INPUT RECORDS:

★ ★ ★ ★ ★

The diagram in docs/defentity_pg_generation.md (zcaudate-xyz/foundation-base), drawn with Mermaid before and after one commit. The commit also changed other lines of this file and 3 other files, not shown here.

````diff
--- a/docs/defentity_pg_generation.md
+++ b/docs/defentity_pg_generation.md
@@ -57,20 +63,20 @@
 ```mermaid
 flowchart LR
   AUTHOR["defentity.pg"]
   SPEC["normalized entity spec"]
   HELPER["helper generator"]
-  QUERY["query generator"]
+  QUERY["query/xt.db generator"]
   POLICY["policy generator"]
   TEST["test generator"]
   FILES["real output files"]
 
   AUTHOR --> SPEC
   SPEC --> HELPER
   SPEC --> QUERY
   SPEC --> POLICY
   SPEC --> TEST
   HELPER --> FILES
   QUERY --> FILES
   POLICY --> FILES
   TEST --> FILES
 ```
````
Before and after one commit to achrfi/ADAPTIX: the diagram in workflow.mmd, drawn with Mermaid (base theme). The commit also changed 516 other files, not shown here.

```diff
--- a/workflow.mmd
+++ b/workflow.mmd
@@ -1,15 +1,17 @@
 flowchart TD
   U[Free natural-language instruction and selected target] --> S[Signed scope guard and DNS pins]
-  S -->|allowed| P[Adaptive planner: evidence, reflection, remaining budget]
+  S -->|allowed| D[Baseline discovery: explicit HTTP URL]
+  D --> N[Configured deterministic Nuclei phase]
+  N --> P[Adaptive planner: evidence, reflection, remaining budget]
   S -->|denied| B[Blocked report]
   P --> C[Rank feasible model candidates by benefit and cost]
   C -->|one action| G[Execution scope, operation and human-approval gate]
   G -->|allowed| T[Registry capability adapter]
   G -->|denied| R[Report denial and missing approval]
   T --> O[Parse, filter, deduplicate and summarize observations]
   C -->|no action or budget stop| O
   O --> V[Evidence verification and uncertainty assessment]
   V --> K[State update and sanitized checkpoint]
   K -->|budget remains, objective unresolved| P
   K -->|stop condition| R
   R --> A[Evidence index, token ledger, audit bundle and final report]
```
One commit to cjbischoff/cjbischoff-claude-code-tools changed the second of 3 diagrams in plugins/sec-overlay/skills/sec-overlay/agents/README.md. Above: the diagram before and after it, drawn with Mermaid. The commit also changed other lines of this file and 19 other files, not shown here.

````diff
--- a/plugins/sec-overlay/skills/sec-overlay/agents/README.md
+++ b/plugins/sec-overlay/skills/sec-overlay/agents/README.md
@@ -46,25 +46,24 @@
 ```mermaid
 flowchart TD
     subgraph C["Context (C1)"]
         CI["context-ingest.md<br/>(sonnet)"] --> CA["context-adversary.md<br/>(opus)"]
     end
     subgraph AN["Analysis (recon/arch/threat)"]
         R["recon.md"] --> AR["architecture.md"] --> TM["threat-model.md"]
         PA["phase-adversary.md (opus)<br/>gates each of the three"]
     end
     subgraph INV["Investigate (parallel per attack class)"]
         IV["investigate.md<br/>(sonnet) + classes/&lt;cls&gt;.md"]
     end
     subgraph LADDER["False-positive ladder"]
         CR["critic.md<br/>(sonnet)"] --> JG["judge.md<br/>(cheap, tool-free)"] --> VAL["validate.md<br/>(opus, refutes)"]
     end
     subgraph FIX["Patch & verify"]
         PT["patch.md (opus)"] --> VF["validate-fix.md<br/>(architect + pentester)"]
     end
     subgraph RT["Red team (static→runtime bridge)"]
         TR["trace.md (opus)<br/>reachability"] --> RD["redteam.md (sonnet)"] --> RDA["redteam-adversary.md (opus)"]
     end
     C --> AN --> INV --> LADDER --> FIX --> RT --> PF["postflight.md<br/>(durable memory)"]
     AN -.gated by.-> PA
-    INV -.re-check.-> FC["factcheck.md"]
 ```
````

★ ★ ★ ★ ★

WHAT THE TASK ASKS:
Copy each record from above without leaving any out.

WRITTEN ANSWER:
The diagram in docs/defentity_pg_generation.md (zcaudate-xyz/foundation-base), drawn with Mermaid before and after one commit. The commit also changed other lines of this file and 3 other files, not shown here.

````diff
--- a/docs/defentity_pg_generation.md
+++ b/docs/defentity_pg_generation.md
@@ -57,20 +63,20 @@
 ```mermaid
 flowchart LR
   AUTHOR["defentity.pg"]
   SPEC["normalized entity spec"]
   HELPER["helper generator"]
-  QUERY["query generator"]
+  QUERY["query/xt.db generator"]
   POLICY["policy generator"]
   TEST["test generator"]
   FILES["real output files"]
 
   AUTHOR --> SPEC
   SPEC --> HELPER
   SPEC --> QUERY
   SPEC --> POLICY
   SPEC --> TEST
   HELPER --> FILES
   QUERY --> FILES
   POLICY --> FILES
   TEST --> FILES
 ```
````
Before and after one commit to achrfi/ADAPTIX: the diagram in workflow.mmd, drawn with Mermaid (base theme). The commit also changed 516 other files, not shown here.

```diff
--- a/workflow.mmd
+++ b/workflow.mmd
@@ -1,15 +1,17 @@
 flowchart TD
   U[Free natural-language instruction and selected target] --> S[Signed scope guard and DNS pins]
-  S -->|allowed| P[Adaptive planner: evidence, reflection, remaining budget]
+  S -->|allowed| D[Baseline discovery: explicit HTTP URL]
+  D --> N[Configured deterministic Nuclei phase]
+  N --> P[Adaptive planner: evidence, reflection, remaining budget]
   S -->|denied| B[Blocked report]
   P --> C[Rank feasible model candidates by benefit and cost]
   C -->|one action| G[Execution scope, operation and human-approval gate]
   G -->|allowed| T[Registry capability adapter]
   G -->|denied| R[Report denial and missing approval]
   T --> O[Parse, filter, deduplicate and summarize observations]
   C -->|no action or budget stop| O
   O --> V[Evidence verification and uncertainty assessment]
   V --> K[State update and sanitized checkpoint]
   K -->|budget remains, objective unresolved| P
   K -->|stop condition| R
   R --> A[Evidence index, token ledger, audit bundle and final report]
```
One commit to cjbischoff/cjbischoff-claude-code-tools changed the second of 3 diagrams in plugins/sec-overlay/skills/sec-overlay/agents/README.md. Above: the diagram before and after it, drawn with Mermaid. The commit also changed other lines of this file and 19 other files, not shown here.

````diff
--- a/plugins/sec-overlay/skills/sec-overlay/agents/README.md
+++ b/plugins/sec-overlay/skills/sec-overlay/agents/README.md
@@ -46,25 +46,24 @@
 ```mermaid
 flowchart TD
     subgraph C["Context (C1)"]
         CI["context-ingest.md<br/>(sonnet)"] --> CA["context-adversary.md<br/>(opus)"]
     end
     subgraph AN["Analysis (recon/arch/threat)"]
         R["recon.md"] --> AR["architecture.md"] --> TM["threat-model.md"]
         PA["phase-adversary.md (opus)<br/>gates each of the three"]
     end
     subgraph INV["Investigate (parallel per attack class)"]
         IV["investigate.md<br/>(sonnet) + classes/&lt;cls&gt;.md"]
     end
     subgraph LADDER["False-positive ladder"]
         CR["critic.md<br/>(sonnet)"] --> JG["judge.md<br/>(cheap, tool-free)"] --> VAL["validate.md<br/>(opus, refutes)"]
     end
     subgraph FIX["Patch & verify"]
         PT["patch.md (opus)"] --> VF["validate-fix.md<br/>(architect + pentester)"]
     end
     subgraph RT["Red team (static→runtime bridge)"]
         TR["trace.md (opus)<br/>reachability"] --> RD["redteam.md (sonnet)"] --> RDA["redteam-adversary.md (opus)"]
     end
     C --> AN --> INV --> LADDER --> FIX --> RT --> PF["postflight.md<br/>(durable memory)"]
     AN -.gated by.-> PA
-    INV -.re-check.-> FC["factcheck.md"]
 ```
````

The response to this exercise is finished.